-- Records supplied --
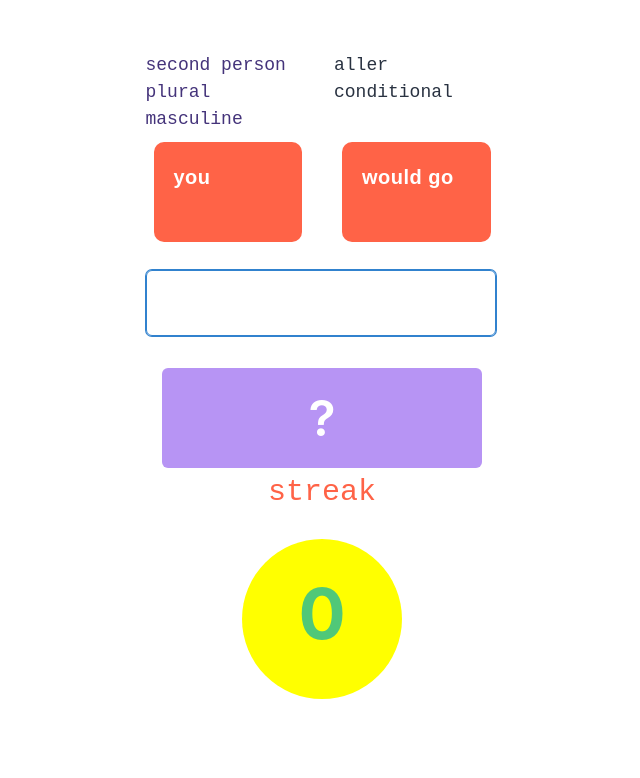
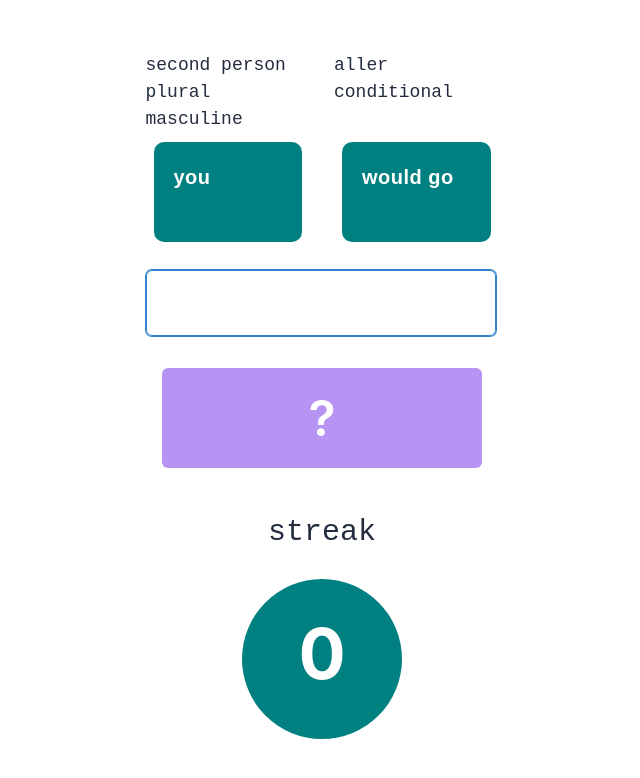
Before and after one commit to DavTho1983/french-verb-conjugation, a Next.js app: page / in a window 1280 px wide. Shown: the top 778 px of the page, without its empty margins (318-958 px from the left). Built offline with nearby package versions, Linux system fonts and the light colour scheme.

Commit message:
new colour scheme

```diff
--- a/components/conjugation/conjugation.jsx
+++ b/components/conjugation/conjugation.jsx
@@ -32,7 +32,7 @@ function ConjugationContainer({ conjugation }) {
   return (
     <Box
       borderRadius={10}
-      bg="tomato"
+      bg="teal"
       p={5}
       h={100}
       color="white"
--- a/components/modal/modal.module.css
+++ b/components/modal/modal.module.css
@@ -1,7 +1,7 @@
 .noAnswer {
   font-weight: bold;
   font-style: italic;
-  color: tomato;
+  color: "##232D3F";
   font-size: 1.5em !important;
   height: 2.5em;
 }
@@ -17,7 +17,7 @@
   font-weight: bold;
   margin-left: 10px;
   margin-right: 10px;
-  color: blueviolet;
+  color: teal;
   font-size: 2em;
   margin-top: -6px;
 }
@@ -27,7 +27,7 @@
   margin-left: 10px;
   margin-right: 10px;
   margin-top: -8px;
-  color: red;
+  color: "#232D3F";
   font-size: 2.2em;
 }
 
--- a/components/navBar/navBar.jsx
+++ b/components/navBar/navBar.jsx
@@ -64,7 +64,7 @@ function NavBar({ isNavBarOpen }) {
             w={393}
             h={20}
             border={!item1Open ? "5px solid white" : "none"}
-            bg="yellow.200"
+            bg="teal.500"
             onMouseEnter={() => setItem1Open(true)}
             onMouseLeave={() => setItem1Open(false)}
           >
@@ -74,7 +74,7 @@ function NavBar({ isNavBarOpen }) {
             w={393}
             h={20}
             border={!item2Open ? "5px solid white" : "none"}
-            bg="tomato"
+            bg="#B794F4"
             onMouseEnter={() => setItem2Open(true)}
             onMouseLeave={() => setItem2Open(false)}
           >
@@ -84,7 +84,7 @@ function NavBar({ isNavBarOpen }) {
             w={393}
             h={20}
             border={!item3Open ? "5px solid white" : "none"}
-            bg="pink.100"
+            bg="teal.500"
             onMouseEnter={() => setItem3Open(true)}
             onMouseLeave={() => setItem3Open(false)}
           >
--- a/pages/index.js
+++ b/pages/index.js
@@ -285,7 +285,7 @@ export default function Home() {
                 m={3}
                 fontFamily={currentFonts.pronoun}
                 fontSize={18}
-                color={"#44337A"}
+                color={"#232D3F"}
                 h={50}
               >
                 {pronounLabel}
@@ -296,7 +296,7 @@ export default function Home() {
                 m={3}
                 fontFamily={currentFonts.pronoun}
                 fontSize={18}
-                color={"#293241"}
+                color={"#232D3F"}
                 h={50}
               >
                 {verb} {tense}
@@ -314,6 +314,7 @@ export default function Home() {
             <GridItem rowSpan={1} colSpan={1} mb={0}>
               <Input
                 ref={finalRef}
+                color={"#232D3F"}
                 fontSize={20}
                 m={5}
                 mt={2}
@@ -355,8 +356,8 @@ export default function Home() {
         {!isNavBarOpen && (
           <Flex direction={"column"} align={"center"} w={393} h={400} m={20}>
             <Text
-              mt={10}
-              color={"tomato"}
+              mt={20}
+              color={"#232D3F"}
               fontSize={30}
               fontFamily={"monospace"}
               mb={3}
@@ -364,12 +365,12 @@ export default function Home() {
               streak
             </Text>
             <Center
-              bg={"yellow"}
+              bg={"teal"}
               mt={3}
               h={160}
               w={160}
               borderRadius={"50%"}
-              color={"#50C878"}
+              color={"white"}
               fontSize={70}
               fontWeight={"bold"}
             >
```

-- Task to carry out --
Whenever you reach a picture, pass over it; print all the other material exactly.

-- Solution for this task --
Before and after one commit to DavTho1983/french-verb-conjugation, a Next.js app: page / in a window 1280 px wide. Shown: the top 778 px of the page, without its empty margins (318-958 px from the left). Built offline with nearby package versions, Linux system fonts and the light colour scheme.

Commit message:
new colour scheme

```diff
--- a/components/conjugation/conjugation.jsx
+++ b/components/conjugation/conjugation.jsx
@@ -32,7 +32,7 @@ function ConjugationContainer({ conjugation }) {
   return (
     <Box
       borderRadius={10}
-      bg="tomato"
+      bg="teal"
       p={5}
       h={100}
       color="white"
--- a/components/modal/modal.module.css
+++ b/components/modal/modal.module.css
@@ -1,7 +1,7 @@
 .noAnswer {
   font-weight: bold;
   font-style: italic;
-  color: tomato;
+  color: "##232D3F";
   font-size: 1.5em !important;
   height: 2.5em;
 }
@@ -17,7 +17,7 @@
   font-weight: bold;
   margin-left: 10px;
   margin-right: 10px;
-  color: blueviolet;
+  color: teal;
   font-size: 2em;
   margin-top: -6px;
 }
@@ -27,7 +27,7 @@
   margin-left: 10px;
   margin-right: 10px;
   margin-top: -8px;
-  color: red;
+  color: "#232D3F";
   font-size: 2.2em;
 }
 
--- a/components/navBar/navBar.jsx
+++ b/components/navBar/navBar.jsx
@@ -64,7 +64,7 @@ function NavBar({ isNavBarOpen }) {
             w={393}
             h={20}
             border={!item1Open ? "5px solid white" : "none"}
-            bg="yellow.200"
+            bg="teal.500"
             onMouseEnter={() => setItem1Open(true)}
             onMouseLeave={() => setItem1Open(false)}
           >
@@ -74,7 +74,7 @@ function NavBar({ isNavBarOpen }) {
             w={393}
             h={20}
             border={!item2Open ? "5px solid white" : "none"}
-            bg="tomato"
+            bg="#B794F4"
             onMouseEnter={() => setItem2Open(true)}
             onMouseLeave={() => setItem2Open(false)}
           >
@@ -84,7 +84,7 @@ function NavBar({ isNavBarOpen }) {
             w={393}
             h={20}
             border={!item3Open ? "5px solid white" : "none"}
-            bg="pink.100"
+            bg="teal.500"
             onMouseEnter={() => setItem3Open(true)}
             onMouseLeave={() => setItem3Open(false)}
           >
--- a/pages/index.js
+++ b/pages/index.js
@@ -285,7 +285,7 @@ export default function Home() {
                 m={3}
                 fontFamily={currentFonts.pronoun}
                 fontSize={18}
-                color={"#44337A"}
+                color={"#232D3F"}
                 h={50}
               >
                 {pronounLabel}
@@ -296,7 +296,7 @@ export default function Home() {
                 m={3}
                 fontFamily={currentFonts.pronoun}
                 fontSize={18}
-                color={"#293241"}
+                color={"#232D3F"}
                 h={50}
               >
                 {verb} {tense}
@@ -314,6 +314,7 @@ export default function Home() {
             <GridItem rowSpan={1} colSpan={1} mb={0}>
               <Input
                 ref={finalRef}
+                color={"#232D3F"}
                 fontSize={20}
                 m={5}
                 mt={2}
@@ -355,8 +356,8 @@ export default function Home() {
         {!isNavBarOpen && (
           <Flex direction={"column"} align={"center"} w={393} h={400} m={20}>
             <Text
-              mt={10}
-              color={"tomato"}
+              mt={20}
+              color={"#232D3F"}
               fontSize={30}
               fontFamily={"monospace"}
               mb={3}
@@ -364,12 +365,12 @@ export default function Home() {
               streak
             </Text>
             <Center
-              bg={"yellow"}
+              bg={"teal"}
               mt={3}
               h={160}
               w={160}
               borderRadius={"50%"}
-              color={"#50C878"}
+              color={"white"}
               fontSize={70}
               fontWeight={"bold"}
             >
```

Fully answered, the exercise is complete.